One hundred and fifty or so movie geeks, including myself, have come on a mercifully cool summer night to Silver Lakes Vista theater for a 30th-anniversary screening of Peter Bogdanovichs 1973 black-and-white comedy, Paper Moon. But first there is a handprints-in-cement ceremony for its director and two of its stars, Ryan ONeal and his daughter, Tatum, who at age 10 won the Best Supporting Actress Oscar for the film (beating out her genius co-star, the late Madeline Kahn, as well as The Exorcists limber-headed teen, Linda Blair).
Ryan and Tatum are late, so the three-man handprint crew continually refresh their work, muttering apologies as they push a wobbly, cement-dripping wheelbarrow back and forth through the crowd. Bogdanovich, who hasnt abandoned his 30-year predilection for striped shirts and ascots, has been here awhile signing autographs. With the surprisingly large contingent of flash-popping paparazzi all to himself, he has already been photographed sinking his hands into the Vistas own eclectic Walk of Fame, right above those of stop-motion animator Ray Harryhausen and the cast of Swingers.
Unexpectedly, Griffin ONeal, wayward son of Ryan, is center-carpet, looking tanned, fit and hyperactive. Like his sister, he was a child star (sorta, kinda) but is best remembered for youthful brushes with the law and rehab. Tonight, hes remarkably attentive to the clutch of frenzied autograph hounds, several of whom will shriek in astonishment a half-hour from now when Griffin offers to take their 8-by-10 Ryan ONeal glossies inside to be signed by Dad.
A black stretch limo glides into view, and Papa Ryan bounds out, alone, and is immediately encircled by the insistent faithful, who thrust one-sheets and vinyl soundtrack albums at him. ONeal, who is reportedly in remission from chronic myeloid leukemia, has shed the puffy face of illness and looks terrific. Watching him deftly scrawl his name with one hand while holding an Evian bottle with the other is another kind of reminder: Once a movie star (remember Love Story, Whats Up Doc?, Barry Lyndon?), always a movie star.
Entertainment Tonight reporter Bob Goen E.T. at the Vista! This is a big night! quickly snags ONeal for a How does it feel 30 years later? soundbite, and ends by asking where Tatum is, as if hoping for a whiff of scandal. ONeal waves the query away, Tatums always late, then darts into the lobby, Bogdanovich at his side.

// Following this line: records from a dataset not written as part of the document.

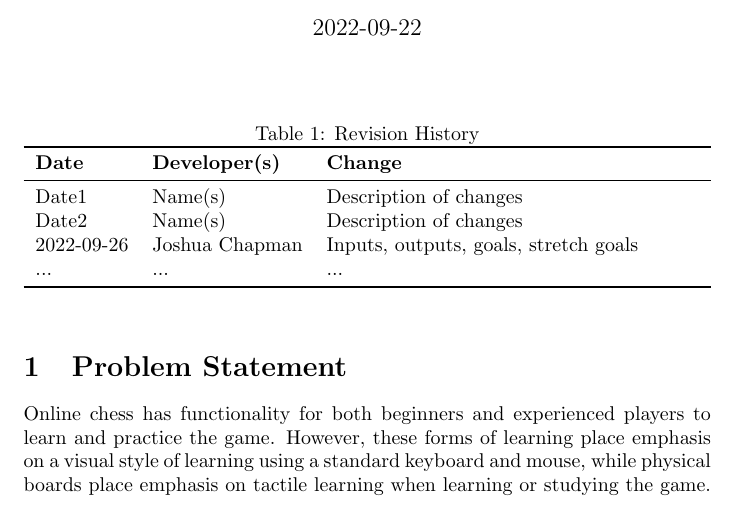
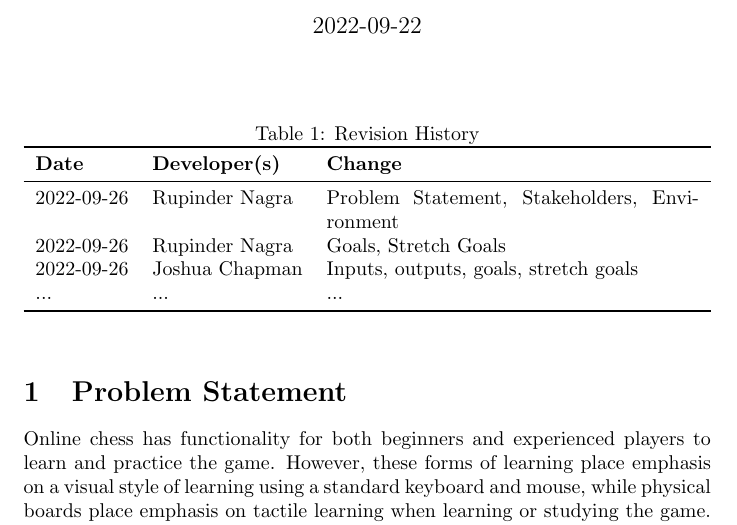
Before and after one commit to JonCels/chess-connect, a LaTeX document (docs/ProblemStatementAndGoals/ProblemStatement.tex): part of page 1 of 4, cut so that both start at the same text. Compiled offline with pdfLaTeX.

Commit message:
added changes, removed commented lines

```diff
--- a/docs/ProblemStatementAndGoals/ProblemStatement.tex
+++ b/docs/ProblemStatementAndGoals/ProblemStatement.tex
@@ -22,8 +22,8 @@
 \toprule
 \textbf{Date} & \textbf{Developer(s)} & \textbf{Change}\\
 \midrule
-Date1 & Name(s) & Description of changes\\
-Date2 & Name(s) & Description of changes\\
+2022-09-26 & Rupinder Nagra & Problem Statement, Stakeholders, Environment\\
+2022-09-26 & Rupinder Nagra & Goals, Stretch Goals\\
 2022-09-26 & Joshua Chapman & Inputs, outputs, goals, stretch goals\\
 ... & ... & ...\\
 \bottomrule
```
Also changed, not shown: docs/ProblemStatementAndGoals/ProblemStatement.pdf, docs/ProblemStatementAndGoals/ProblemStatement.tex (17 more changed lines).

Theres a pause, then a stir as the autograph freaks turn and take flight, for there is Tatum ONeal, brilliantly blond, half a block down, getting out of an SUV with her three teenage children. A brief signing frenzy ensues, right there next to the car, and then shes under the marquee, looking slightly bewildered but lovely nonetheless in a black pantsuit. Just then, a taut, 40-something woman blocks Tatums path (theres zero security here), hands her a small pink-wrapped package, and when the actress thanks her, the woman shakes her head. Oh, no. Thank you, she says, and locks ONeal in a gaze of such alarming telepathic intensity that I think: Thats what John Lennon saw.
Suddenly, Ryan is at her side, his bearish arms wrapping around her, and as her forehead falls forward to rest briefly on his shoulder, I hear her say softly, Daddy.
Soon after, star and co-star, along with Paper Moon cinematographer Lazslo Kovacs, are kneeling, legs ungracefully akimbo, as they sink their outstretched palms deep into the Vistas pavement. Flashbulbs blind, photographers shout, and those of us standing just behind the stars take a half-step back, stunned a bit by the force of those flashes.
Inside the theater, the ONeal clan settles into one row, and Bogdanovich sits between his two stars. Griffin splits early, Ryan holds court for well-wishers, and Tatum heads for the lobby, her eyes rolling as her son calls out, Mom! Get me a hot dog! The lights finally dim and the movie begins, preceded by its original trailer. On cue, the audience applauds the directors name, cheers Ryans, and takes a collective breath, then claps firmly at the sight of Madeline Kahn. And maybe were thrown into sudden grief for Kahn, because no one applauds the words Introducing Tatum ONeal. Theres an awkward silence, until her father exclaims, loudly, Yeah! and throws his hands together, initiating a swelling round of praise.
Im standing in line at the Farmers Market Starbucks, one person in front of me, and out of the corner of my eye I see Al: former Vice President Al more people voted for Al than the current leader of the most powerful nation in the history of mankind Al. He had ordered already and was waiting alone. I must have walked right by him on my way in and didnt notice, which starts me wondering if it really was Marlon Brando I saw in the H2 on my way here this morning.